“I feel like I’m talking to two EPAs,” Howell said. “I hear high-level management talk about their aspirations for setting up a DEIA office at EPA and putting in measures for DEIA. But then I’m at the bargaining table with an agency that won’t commit to DEIA measures with union.”

Adding a DEIA article to the union contract is new for EPA. The initial proposal led to labor-management discussions that have gone on for months.

“It requires a contractual commitment,” Howell said. “That’s different from putting out a plan that says what you hope to do. A contract says you’ve got to do it. There’s a big difference there.”

The ongoing negotiations over several provisions in the DEIA article have “progressed to the point a skilled mediator would be useful,” Carroll said.

In response to EPA declaring an impasse, AFGE wrote a letter to the agency’s leadership Wednesday, raising concerns about the decision.

“During the agency’s all-hands meeting, we heard many touching stories of management’s awakening to DEIA issues in the workplace,” the letter said. “Respectfully, awareness without commitment is meaningless.”

When an impasse in collective bargaining is declared, discussions typically come to a temporary halt. But Carroll said the agency is always open to engaging with the union over open articles.

And it isn’t the first time the agency and union have come to a bargaining impasse. In fact, Carroll said, bringing in a mediator can often be a useful tool in areas of particular contention.

“The agency and the union have found mediation and impasse procedures an effective way to reach agreement in the recent past and we are hopeful that is true in this case as well,” Carroll said.

The partial impasse extends to several of AFGE’s recommendations, which include reviewing implicit bias in the hiring process, training human resources employees in DEIA in the workplace, installing gender-neutral bathrooms in EPA facilities, sharing data on harassment claims sent to the Equal Employment Opportunity Commission, creating a union role on agency DEIA committees, adding DEIA principles to manager performance evaluations and using an independent auditor to evaluate the agency’s DEIA efforts.

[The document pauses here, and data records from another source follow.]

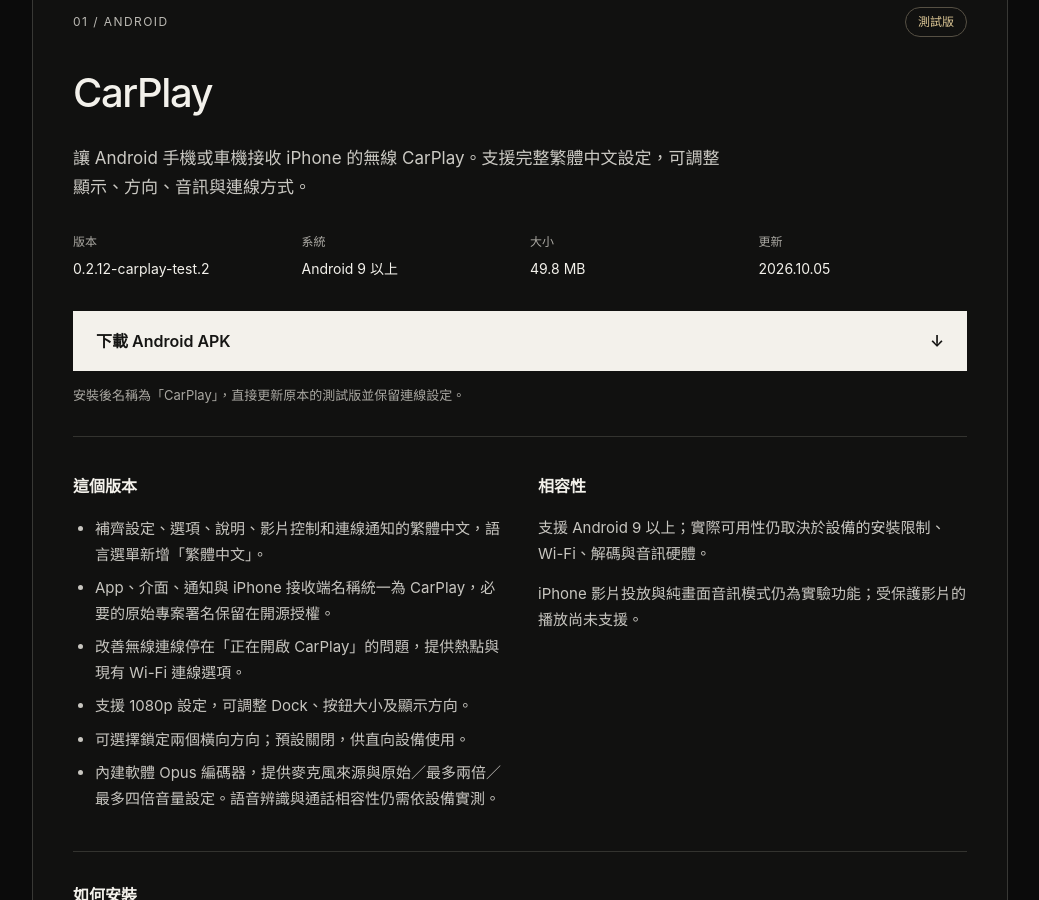
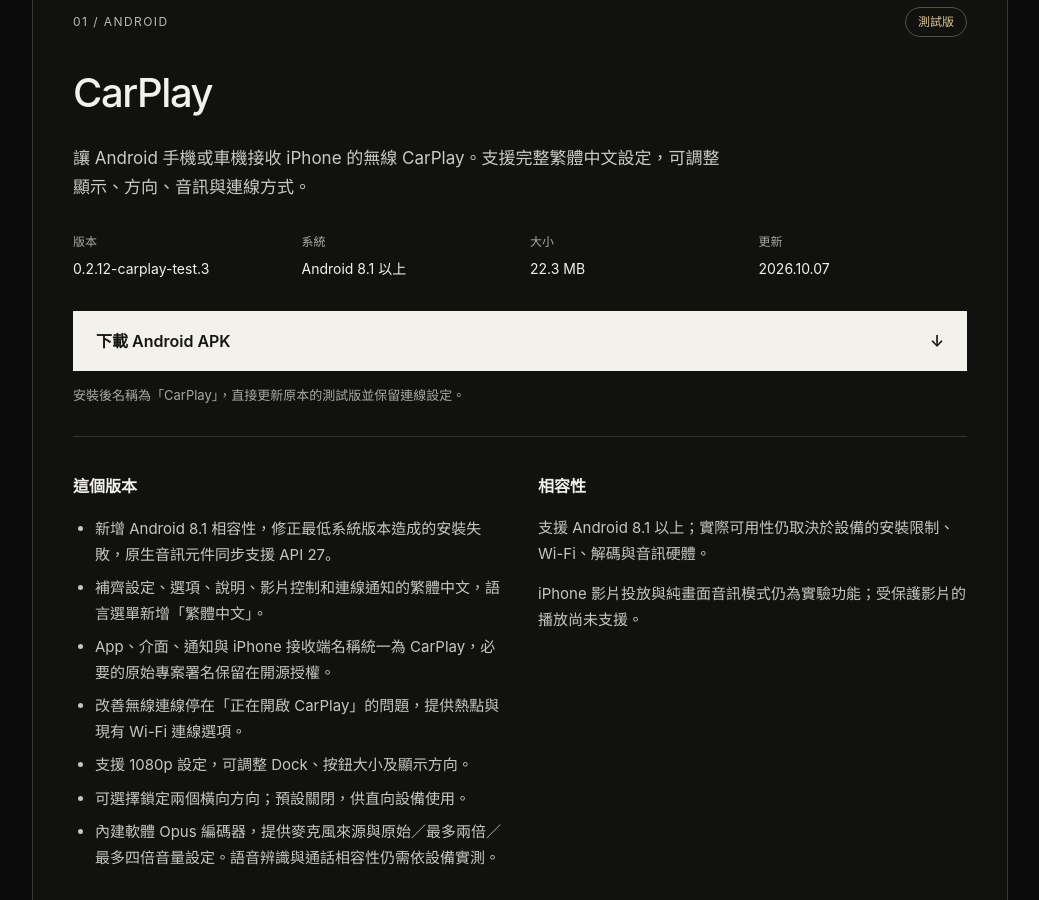
Before and after one commit to lancer1234/lancer1234.github.io, a Jekyll site: the page app/index.html, which Jekyll copies as it is, in a window 1280 px wide and 900 px high, scrolled down 432 px. Shown: the whole window, without its empty margins (120-1159 px from the left). Built offline with Jekyll 4.4.1, drawn with Linux system fonts in a browser that asks for light colours.

Commit message:
Add Android 8.1 compatible CarPlay test build

```diff
--- a/app/index.html
+++ b/app/index.html
@@ -15,12 +15,12 @@
 <div class="release-top"><span class="eyebrow">01 / ANDROID</span><span class="badge">測試版</span></div>
 <h2 id="app-title">CarPlay</h2>
 <p class="description">讓 Android 手機或車機接收 iPhone 的無線 CarPlay。支援完整繁體中文設定，可調整顯示、方向、音訊與連線方式。</p>
-<dl class="metadata"><div><dt>版本</dt><dd>0.2.12-carplay-test.2</dd></div><div><dt>系統</dt><dd>Android 9 以上</dd></div><div><dt>大小</dt><dd>49.8 MB</dd></div><div><dt>更新</dt><dd>2026.10.05</dd></div></dl>
-<a class="download" href="/app/downloads/CarPlay-0.2.12-test.2-20261005.apk" download>下載 Android APK <span aria-hidden="true">↓</span></a>
+<dl class="metadata"><div><dt>版本</dt><dd>0.2.12-carplay-test.3</dd></div><div><dt>系統</dt><dd>Android 8.1 以上</dd></div><div><dt>大小</dt><dd>22.3 MB</dd></div><div><dt>更新</dt><dd>2026.10.07</dd></div></dl>
+<a class="download" href="/app/downloads/CarPlay-0.2.12-test.3-20261007.apk" download>下載 Android APK <span aria-hidden="true">↓</span></a>
 <p class="caption">安裝後名稱為「CarPlay」，直接更新原本的測試版並保留連線設定。</p>
-<div class="notes"><section><h3>這個版本</h3><ul><li>補齊設定、選項、說明、影片控制和連線通知的繁體中文，語言選單新增「繁體中文」。</li><li>App、介面、通知與 iPhone 接收端名稱統一為 CarPlay，必要的原始專案署名保留在開源授權。</li><li>改善無線連線停在「正在開啟 CarPlay」的問題，提供熱點與現有 Wi-Fi 連線選項。</li><li>支援 1080p 設定，可調整 Dock、按鈕大小及顯示方向。</li><li>可選擇鎖定兩個橫向方向；預設關閉，供直向設備使用。</li><li>內建軟體 Opus 編碼器，提供麥克風來源與原始／最多兩倍／最多四倍音量設定。語音辨識與通話相容性仍需依設備實測。</li></ul></section><section><h3>相容性</h3><p>支援 Android 9 以上；實際可用性仍取決於設備的安裝限制、Wi-Fi、解碼與音訊硬體。</p><p>iPhone 影片投放與純畫面音訊模式仍為實驗功能；受保護影片的播放尚未支援。</p></section></div>
+<div class="notes"><section><h3>這個版本</h3><ul><li>新增 Android 8.1 相容性，修正最低系統版本造成的安裝失敗，原生音訊元件同步支援 API 27。</li><li>補齊設定、選項、說明、影片控制和連線通知的繁體中文，語言選單新增「繁體中文」。</li><li>App、介面、通知與 iPhone 接收端名稱統一為 CarPlay，必要的原始專案署名保留在開源授權。</li><li>改善無線連線停在「正在開啟 CarPlay」的問題，提供熱點與現有 Wi-Fi 連線選項。</li><li>支援 1080p 設定，可調整 Dock、按鈕大小及顯示方向。</li><li>可選擇鎖定兩個橫向方向；預設關閉，供直向設備使用。</li><li>內建軟體 Opus 編碼器，提供麥克風來源與原始／最多兩倍／最多四倍音量設定。語音辨識與通話相容性仍需依設備實測。</li></ul></section><section><h3>相容性</h3><p>支援 Android 8.1 以上；實際可用性仍取決於設備的安裝限制、Wi-Fi、解碼與音訊硬體。</p><p>iPhone 影片投放與純畫面音訊模式仍為實驗功能；受保護影片的播放尚未支援。</p></section></div>
 <section class="install"><h3>如何安裝</h3><ol><li>在 Android 設備開啟這個頁面，下載 APK。</li><li>若系統詢問，允許目前使用的瀏覽器安裝 App，再開啟下載檔案。</li><li>啟動 CarPlay，依畫面授予連線所需權限，讓 iPhone 連上設備熱點後連線。</li></ol></section>
-<details><summary>檔案校驗</summary><p>SHA-256</p><code>398791f1aecf7946d65752b12b15b50dfdf12650e3fba986b623563e37d2cb6f</code><p><a href="/app/downloads/CarPlay-0.2.12-test.2-20261005.apk.sha256" download>下載校驗檔</a></p></details>
+<details><summary>檔案校驗</summary><p>SHA-256</p><code>d3e51710a2e0883f7a960a51b38397f50d8bc0700020b824e401036d07fa066e</code><p><a href="/app/downloads/CarPlay-0.2.12-test.3-20261007.apk.sha256" download>下載校驗檔</a></p></details>
 </article>
 <p class="page-note">此頁未列在網站導覽；持有網址的人仍可存取。</p>
 </main>
```
Also changed, not shown: 2 other files.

Howell said the provisions try to keep the burden on the agency relatively limited. For example, AFGE’s recommendation to install gender-neutral bathrooms at all EPA buildings doesn’t have to happen right away.

“When they move into a new space, they could plan for a gender-neutral bathroom. We weren’t asking for any immediate big construction program.” Howell said.

Despite coming to a standstill over the DEIA provisions, bargaining in other areas is progressing. EPA and AFGE have recently reached tentative agreements on 17 other contract articles.

The agency and union plan to bring in a third-party negotiator from the Federal Mediation and Conciliation Service, which acts as a neutral party for labor-management negotiations once one party declares impasse.

If the impasse still remains after bringing in the third-party negotiator, EPA and AFGE would then move to the Federal Service Impasses Panel (FSIP), housed within the Federal Labor Relations Authority. FSIP makes rulings and issues binding decisions on impasses during collective bargaining.

“The people at EPA are really good people. I think they would welcome things to make them even better. Everyone I’ve talked to has been enthusiastic about DEIA. They see it as a way to make this agency even better,” Howell said.




Source link

Tags: No tags

Comments are closed.